Then my cousin said to me, “You can’t wallow in your grief when there are so many dogs who need a home.” So five months later we got on Petfinder and saw this brown fuzzy face with a bleached, wispy beard and bleached eyebrows. We drove three hours. He was as big as a horse. (The Petfinder photo had no scale reference.) I thought, this is not my dog. That was the point: He was a dog. Mine was dead. This one would have to become my dog. He threw up all the way home, didn’t bark for a month from nervousness, and still will follow me around if there’s a chance I might leave him. “I haven’t left you in seven years,” I say. “You think I’m gonna get an itch now?”
He came with the name Kendall, which was too prep school for his playground goofiness. (He’s a Labradoodle who doesn’t fetch or swim.) So we changed the spelling to Kindle, a verb… and then, nice going Amazon. Yeah, two writers with a dog named Kindle.
After his first check-up, my vet said, “This one’s different.” (Duh, I thought.) “You needed the first one. This one needs you.” When, during thunderstorms, he drools like the anesthetized and crashes around like the electrified, we know it’s true. When he keeps a big paddle forepaw on my foot when he naps—just to make sure—I feel my obligation. He’ll stare at a spot of light for hours. And when he returns breathless from the woods or from chasing bird shadows at the beach, his tongue unspooled and those eyebrows twitching like ticker tape, I think I’m the one who needs his joy, his example of what can be daily overcome.
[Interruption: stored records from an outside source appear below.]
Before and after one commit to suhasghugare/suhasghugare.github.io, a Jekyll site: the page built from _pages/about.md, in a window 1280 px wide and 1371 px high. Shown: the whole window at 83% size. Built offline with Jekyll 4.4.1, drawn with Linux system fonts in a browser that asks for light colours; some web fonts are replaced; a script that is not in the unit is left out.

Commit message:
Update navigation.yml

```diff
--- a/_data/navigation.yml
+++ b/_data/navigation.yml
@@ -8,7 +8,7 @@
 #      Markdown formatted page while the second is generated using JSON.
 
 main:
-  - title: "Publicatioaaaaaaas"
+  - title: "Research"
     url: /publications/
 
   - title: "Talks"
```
Martha Serpas has published two collections of poetry, Côte Blanche and The Dirty Side of the Storm. Her work has appeared in The New Yorker, The Nation, Image, and Southwest Review. She has taught at Yale Divinity School and the University of Tampa and is now on the faculty of the Creative Writing Program at the University of Houston. She co-produced Veins in the Gulf, a documentary about Louisiana’s disappearing wetlands, and serves as a hospital trauma chaplain. Other chronicles can be found on her website www.marthaserpas.com.